Henry Charles Spaulding
Co. F, 1st Vermont Cavalry

Henry C. Spaulding came from a long-line of pioneer Spauldings -- a numerous family in early New England records. His father, Otis Spaulding was born in Cavendish in 1817, and lived grew up in the small farming community of Andover, Vt.

Seeking a better life with more lucrative employment prospects, Otis removed to Mifflin, Ohio where he and family lived for some time, before they came back to Vermont. They settled at Cavendish by 1850 with their three children who had been born in Ohio-- Henry being one of them.

At one time, Otis Spaulding was interested in the preparation and sale of a patent medicine, "the Wyandotte Indian Remedy" and he became widely known in Vermont as "Dr. Spaulding." He was a man of genial disposition and much liked by those who knew him-- a terrific salesman of his day and age, traveling around the stump and selling his homeopathic medicines promising to cure every ail a human being had.

Otis also had a blacksmith shop above Ordway Mills on the Twenty-Mile Stream in Cavendish (Windsor County) Vt. He sold the shop on 8 Aug., 1854 for $65.00 to Asa Spaulding. He and Azuba were living at Lexington, Massachusetts at the time of the sale. They settled back in Andover, Vt. in 1857 where young Henry grew up.

Henry was born in Mifflin, Ohio in 1845. He voluntarily enlisted for three year's service at Cavendish, at the age of 18, 21 Dec. 1863 as a Civil War soldier. Judge Calvin French of Cavendish signed as a witness to young Henry's enlistment papers. Henry was mustered as a Private in Co. "F", 1st Vt. Cavalry at Brattleboro, 29 Dec., 1863. He had light complexion, blue eyes, brown hair and was five feet five inches in height. He was reporting missing after a skirmish near Mechanicsville, and was reported captured at Ashland (or Meadow Bridge) Virginia on 1 March, 1864. He was confined by the Confederates at Richmond until he was sent to Andersonville Prison in Georgia in early August.

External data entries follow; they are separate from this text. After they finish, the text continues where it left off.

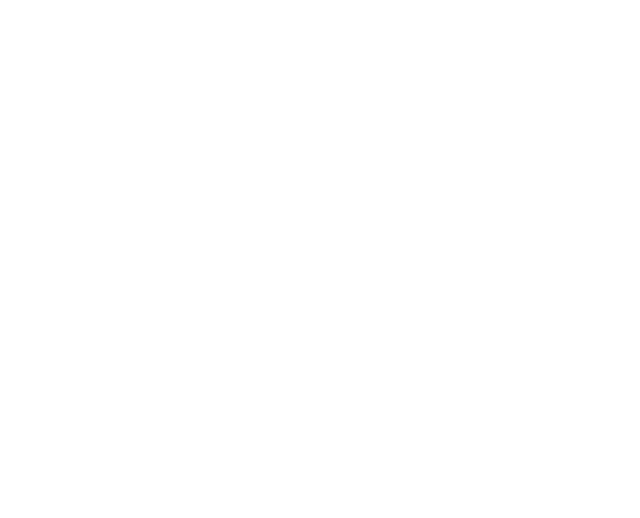
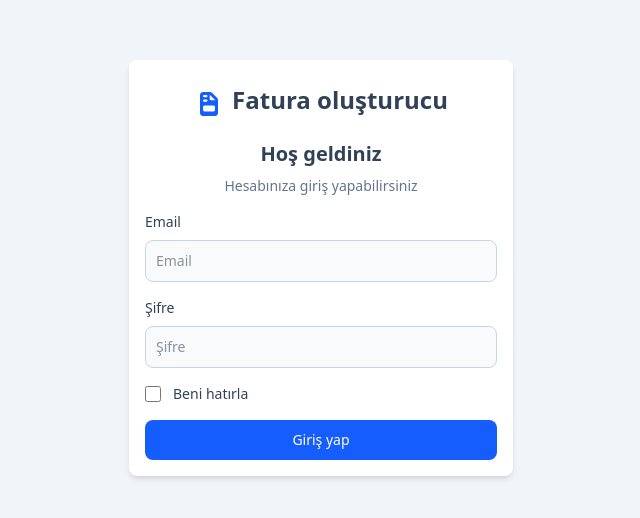
Before and after one commit to samet1qwer/KolayFatura, a React (Vite) app in the folder client/: page /auth/login in a window 1280 px wide. Before the commit this address had no page. Shown: the part 132-650 px from the top of the page, without its empty margins (319-959 px from the left). Built offline with nearby package versions, Linux system fonts and the light colour scheme.

Commit message:
add Login page and update routing in App component

```diff
--- a/client/src/App.jsx
+++ b/client/src/App.jsx
@@ -4,6 +4,7 @@
 
 import Home from "./pages/Home";
 import Dashboard from "./pages/Dashboard";
+import Login from "./pages/Login";
 
 function App() {
   const [count, setCount] = useState(0);
@@ -12,7 +13,7 @@
     <div>
       <Routes>
         <Route path="/" element={<Home />} />
-        <Route path="/login" element={<Dashboard />} />
+        <Route path="/auth/login" element={<Login />} />
         <Route path="/dashboard" element={<Dashboard />} />
       </Routes>
     </div>
--- /dev/null
+++ b/client/src/pages/Login.jsx
@@ -0,0 +1,91 @@
+import React from "react";
+
+function Login() {
+  return (
+    <div className="w-full h-screen bg-slate-100 flex items-center justify-center text-center">
+      <div className="w-full max-w-sm p-4 bg-white rounded-lg shadow-md">
+        <div className="flex flex-col items-center justify-center ">
+          <div className="flex flex-row items-center space-x-2 justify-center ">
+            <i className="fas fa-file-invoice text-blue-600 text-2xl"></i>
+            <h2 className="text-2xl font-bold text-slate-700 mt-2 mb-4">
+              Fatura oluşturucu
+            </h2>
+          </div>
+
+          <div className="flex flex-col items-center justify-center ">
+            <h4 className="text-xl font-bold text-slate-700 mt-2 mb-2 ">
+              Hoş geldiniz
+            </h4>
+            <p className="text-sm font-medium text-slate-500 mb-4">
+              Hesabınıza giriş yapabilirsiniz
+            </p>
+          </div>
+        </div>
+
+        <form className="space-y-4 text-left">
+          <div>
+            <label
+              htmlFor="email"
+              className="block mb-2 text-sm font-medium text-slate-700"
+            >
+              Email
+            </label>
+            <input
+              type="email"
+              id="email"
+              className="bg-slate-50 border border-slate-300 text-slate-800 text-sm rounded-lg focus:ring-blue-500 focus:border-blue-500 block w-full p-2.5"
+              placeholder="Email"
+              required
+            />
+          </div>
+
+          <div>
+            <label
+              htmlFor="password"
+              className="block mb-2 text-sm font-medium text-slate-700"
+            >
+              Şifre
+            </label>
+            <input
+              type="password"
+              id="password"
+              className="bg-slate-50 border border-slate-300 text-slate-800 text-sm rounded-lg focus:ring-blue-500 focus:border-blue-500 block w-full p-2.5"
+              placeholder="Şifre"
+              required
+            />
+          </div>
+
+          <div className="flex items-center justify-between">
+            <div className="flex items-start">
+              <div className="flex items-center h-5">
+                <input
+                  id="remember"
+                  aria-describedby="remember"
+                  type="checkbox"
+                  className="w-4 h-4 border border-slate-300 rounded bg-slate-50 focus:ring-2 focus:ring-blue-500"
+                  required
+                />
+              </div>
+              <div className="ml-3 text-sm">
+                <label
+                  htmlFor="remember"
+                  className="font-medium text-slate-700"
+                >
+                  Beni hatırla
+                </label>
+              </div>
+            </div>
+          </div>
+        </form>
+
+        <div>
+          <button className="w-full px-4 py-2.5 text-sm font-medium text-center text-white bg-blue-600 rounded-lg hover:bg-blue-700 focus:ring-4 focus:outline-none focus:ring-blue-300 mt-4 cursor-pointer">
+            Giriş yap
+          </button>
+        </div>
+      </div>
+    </div>
+  );
+}
+
+export default Login;
```
Also changed, not shown: client/src/pages/Register.jsx (added).
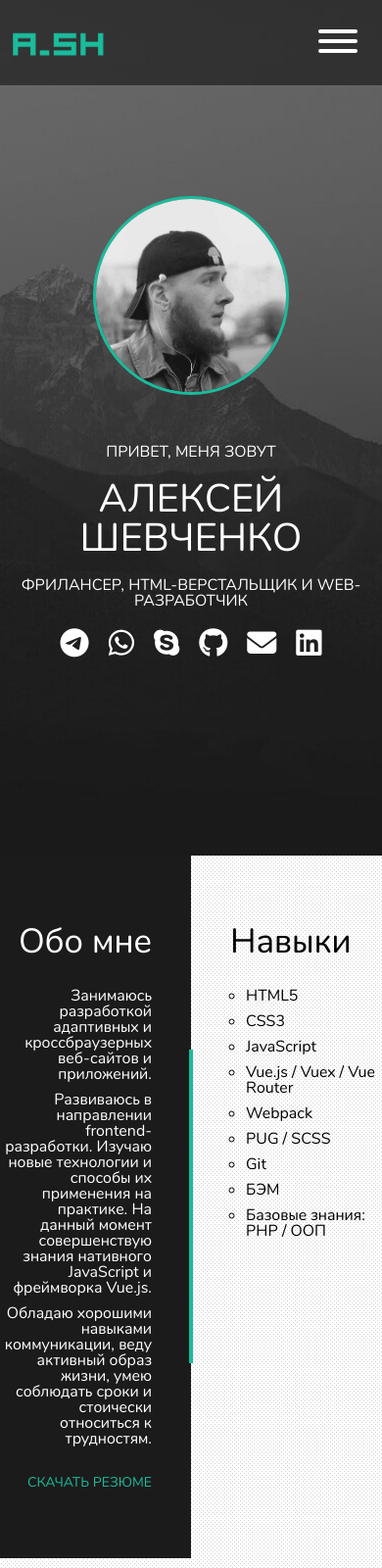
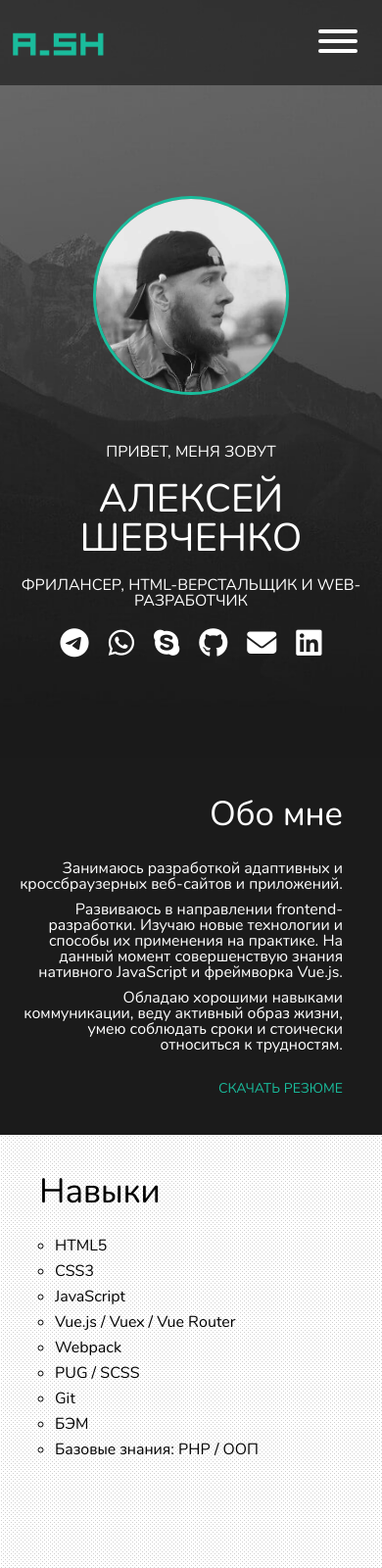
Before and after one commit to profbiss/portfolio, a website built with webpack: page src/index.pug in a window 390 px wide. Shown: the top 1600 px of the page at 98% size. Built offline with nearby package versions, Linux system fonts and the light colour scheme; files whose address does not match are found by name.

Commit message:
add responsive to about-me section

```diff
--- a/src/assets/style/style.scss
+++ b/src/assets/style/style.scss
@@ -517,8 +517,11 @@ $fog: rgba(0, 0, 0, 0.5);
     flex-direction: column;
     justify-content: center;
     align-items: center;
-    padding: 200px 0;
+    padding: 200px 0 100px 0;
     text-align: center;
+    @media(min-width: $sm) {
+      padding-bottom: 200px;
+    }
     @media (min-width: $md) {
       flex-direction: row;
       text-align: left;
@@ -608,15 +611,24 @@ $fog: rgba(0, 0, 0, 0.5);
 
 .about-me {
   display: flex;
+  flex-direction: column;
+  @media(min-width: $sm) {
+    flex-direction: row;
+  }
   &__about-me,
   &__skills {
-    padding-top: 70px;
-    padding-bottom: 70px;
+    padding-top: 40px;
+    padding-bottom: 40px;
+    @media(min-width: $sm) {
+      padding-top: 70px;
+      padding-bottom: 70px;
+    }
   }
   &__about-me {
     position: relative;
     flex-basis: 50%;
     padding-right: 40px;
+    padding-left: 13px;
     text-align: right;
     color: #ffffff;
     background-color: #1b1b1b;
@@ -625,10 +637,17 @@ $fog: rgba(0, 0, 0, 0.5);
       position: absolute;
       top: 50%;
       right: -2px;
+      display: none;
       width: 4px;
-      height: 320px;
+      height: 390px;
       background-color: $green;
       transform: translateY(-50%);
+      @media(min-width: $sm) {
+        display: block;
+      }
+      @media(min-width: $md) {
+        height: 320px;
+      }
     }
   }
   &__desc {
@@ -648,6 +667,7 @@ $fog: rgba(0, 0, 0, 0.5);
   }
   &__skills {
     flex-basis: 50%;
+    padding-right: 13px;
     padding-left: 40px;
     text-align: left;
   }
```
Also changed, not shown: src/assets/theme/img/about-me.png (deleted).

Knowing his days were numbered and illness severe, young Henry succeeded in cutting a hole in the center of his Bible and placed his well loved pocket watch inside. He then bribed a guard to take it and send it home to his family in Cavendish, which was done. Mrs. Joanne Woodward, one of George's later relatives is still in possession of his watch. His illness at Andersonville proved grave and he was admitted to their hospital on the same day he died of "scorbutus" 12 Aug., 1864.

Another Vt. Civil War soldier -- one of so very many -- lost in that cause for saving our Union.

[taken from Familes of Cavendish, Vol. 2, by Linda M. F. Welch, Cavendish Historical Society, Cavendish, Vermont, 1994]